### DIRECTIONS
Go through the lines below and copy any that hold the string "Outbox".
----
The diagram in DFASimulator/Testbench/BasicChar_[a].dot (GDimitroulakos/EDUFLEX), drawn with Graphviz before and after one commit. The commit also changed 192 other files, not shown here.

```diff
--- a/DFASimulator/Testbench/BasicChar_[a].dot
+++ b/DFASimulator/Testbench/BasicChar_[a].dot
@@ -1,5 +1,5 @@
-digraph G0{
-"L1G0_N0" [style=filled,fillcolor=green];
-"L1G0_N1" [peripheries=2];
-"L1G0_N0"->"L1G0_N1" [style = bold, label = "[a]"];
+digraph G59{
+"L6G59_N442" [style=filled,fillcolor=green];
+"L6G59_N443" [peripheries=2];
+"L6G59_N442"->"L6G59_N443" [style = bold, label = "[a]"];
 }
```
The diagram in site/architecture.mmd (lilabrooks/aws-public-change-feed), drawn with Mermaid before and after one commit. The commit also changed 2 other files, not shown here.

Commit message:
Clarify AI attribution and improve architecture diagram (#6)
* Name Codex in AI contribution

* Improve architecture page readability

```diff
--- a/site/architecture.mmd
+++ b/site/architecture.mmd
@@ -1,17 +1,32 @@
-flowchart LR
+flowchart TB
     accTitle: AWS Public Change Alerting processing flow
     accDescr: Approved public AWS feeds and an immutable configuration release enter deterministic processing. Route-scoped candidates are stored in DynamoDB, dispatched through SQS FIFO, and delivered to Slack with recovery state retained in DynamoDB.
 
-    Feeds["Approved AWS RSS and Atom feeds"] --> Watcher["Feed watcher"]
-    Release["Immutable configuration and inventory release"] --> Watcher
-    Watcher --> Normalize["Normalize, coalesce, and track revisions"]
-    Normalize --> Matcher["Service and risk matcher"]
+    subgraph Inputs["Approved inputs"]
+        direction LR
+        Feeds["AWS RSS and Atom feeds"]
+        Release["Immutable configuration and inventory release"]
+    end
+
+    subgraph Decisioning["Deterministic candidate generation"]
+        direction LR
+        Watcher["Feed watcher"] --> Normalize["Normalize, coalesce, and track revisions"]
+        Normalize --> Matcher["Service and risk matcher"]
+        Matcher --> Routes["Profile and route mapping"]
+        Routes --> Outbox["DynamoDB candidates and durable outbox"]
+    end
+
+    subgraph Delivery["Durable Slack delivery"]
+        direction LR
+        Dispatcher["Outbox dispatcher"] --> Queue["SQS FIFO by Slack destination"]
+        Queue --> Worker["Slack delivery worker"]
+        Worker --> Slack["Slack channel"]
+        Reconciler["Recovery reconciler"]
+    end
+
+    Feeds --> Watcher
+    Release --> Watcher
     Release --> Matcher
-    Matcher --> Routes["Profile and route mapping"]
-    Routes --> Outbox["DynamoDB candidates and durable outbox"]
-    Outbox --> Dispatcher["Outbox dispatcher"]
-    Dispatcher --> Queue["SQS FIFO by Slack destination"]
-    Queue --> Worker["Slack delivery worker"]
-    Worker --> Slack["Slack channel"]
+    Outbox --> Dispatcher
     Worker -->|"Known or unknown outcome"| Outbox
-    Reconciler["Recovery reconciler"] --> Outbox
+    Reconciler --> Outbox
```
----
### RESULT
+        Routes --> Outbox["DynamoDB candidates and durable outbox"]
+        Dispatcher["Outbox dispatcher"] --> Queue["SQS FIFO by Slack destination"]
-    Routes --> Outbox["DynamoDB candidates and durable outbox"]
-    Outbox --> Dispatcher["Outbox dispatcher"]
+    Outbox --> Dispatcher
     Worker -->|"Known or unknown outcome"| Outbox
-    Reconciler["Recovery reconciler"] --> Outbox
+    Reconciler --> Outbox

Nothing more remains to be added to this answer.